# Action item:
Search the data below for the word "display" and copy each line that holds it.

╭─ Data supplied

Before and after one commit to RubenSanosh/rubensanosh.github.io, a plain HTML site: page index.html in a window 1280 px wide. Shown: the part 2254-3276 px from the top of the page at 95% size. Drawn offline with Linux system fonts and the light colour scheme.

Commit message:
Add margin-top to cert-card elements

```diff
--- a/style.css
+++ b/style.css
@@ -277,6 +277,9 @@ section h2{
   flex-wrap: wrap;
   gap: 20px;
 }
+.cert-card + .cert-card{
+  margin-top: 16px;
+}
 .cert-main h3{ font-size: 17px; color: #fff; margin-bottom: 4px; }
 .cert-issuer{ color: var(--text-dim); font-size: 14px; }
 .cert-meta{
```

╰─
╭─ Data supplied

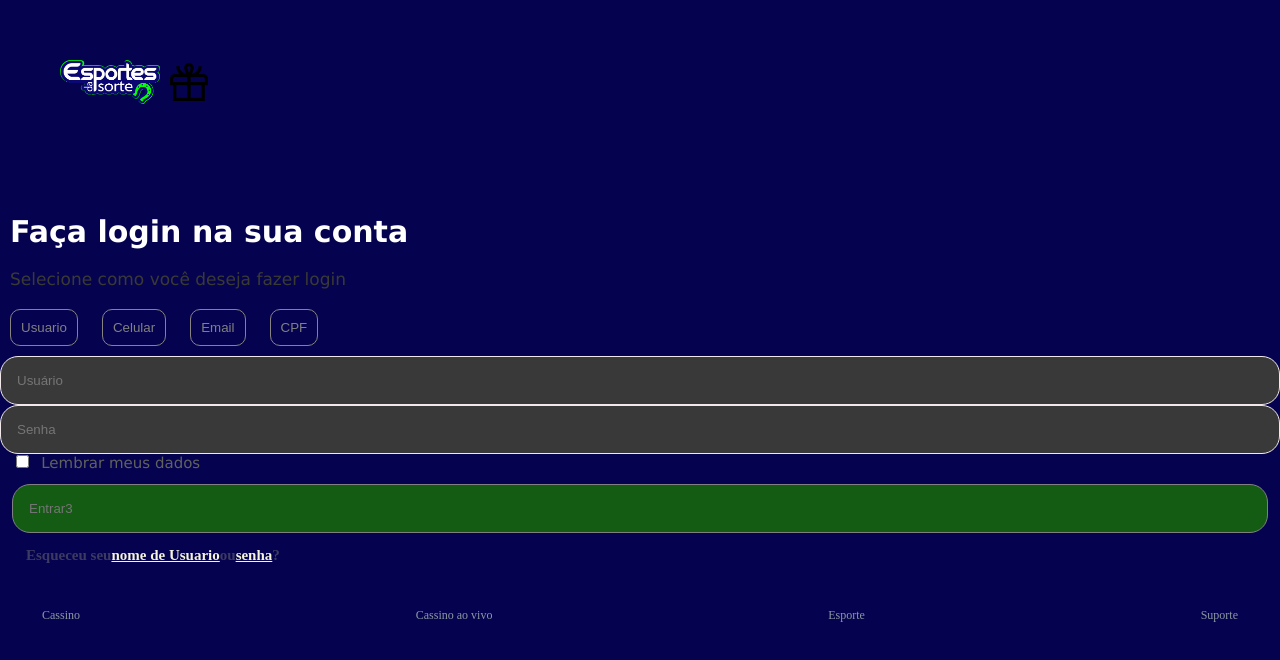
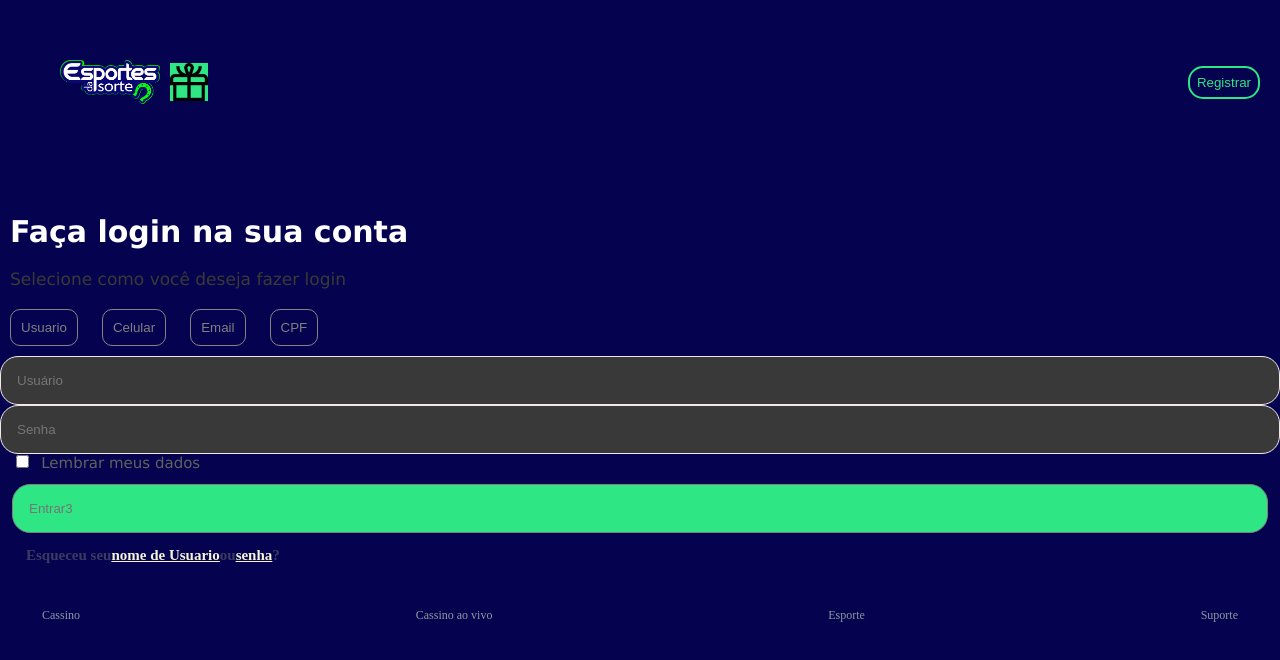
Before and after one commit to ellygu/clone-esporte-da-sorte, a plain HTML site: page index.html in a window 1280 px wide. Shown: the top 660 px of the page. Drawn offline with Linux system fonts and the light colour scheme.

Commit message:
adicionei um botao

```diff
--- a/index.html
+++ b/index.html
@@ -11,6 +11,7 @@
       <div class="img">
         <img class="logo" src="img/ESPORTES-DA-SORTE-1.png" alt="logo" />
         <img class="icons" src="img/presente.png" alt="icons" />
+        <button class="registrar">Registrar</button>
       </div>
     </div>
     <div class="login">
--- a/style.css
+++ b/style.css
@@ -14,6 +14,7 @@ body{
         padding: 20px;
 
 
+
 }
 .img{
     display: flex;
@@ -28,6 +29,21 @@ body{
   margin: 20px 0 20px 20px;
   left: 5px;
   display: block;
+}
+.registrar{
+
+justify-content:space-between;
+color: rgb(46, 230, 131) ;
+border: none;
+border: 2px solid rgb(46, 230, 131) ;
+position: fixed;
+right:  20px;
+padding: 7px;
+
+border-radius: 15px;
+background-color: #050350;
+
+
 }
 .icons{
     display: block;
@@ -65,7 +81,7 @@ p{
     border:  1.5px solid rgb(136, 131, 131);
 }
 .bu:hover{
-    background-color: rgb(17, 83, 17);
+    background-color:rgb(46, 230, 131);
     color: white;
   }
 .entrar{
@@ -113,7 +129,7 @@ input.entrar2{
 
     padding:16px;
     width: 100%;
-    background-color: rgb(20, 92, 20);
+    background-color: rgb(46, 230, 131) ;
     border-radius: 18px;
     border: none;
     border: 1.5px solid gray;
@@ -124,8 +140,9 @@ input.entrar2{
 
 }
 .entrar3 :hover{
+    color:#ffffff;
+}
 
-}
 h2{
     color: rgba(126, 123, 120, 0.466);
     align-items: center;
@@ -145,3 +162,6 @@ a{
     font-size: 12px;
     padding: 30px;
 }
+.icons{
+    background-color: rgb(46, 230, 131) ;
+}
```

╰─

# Reply:
     display: flex;
   display: block;
     display: block;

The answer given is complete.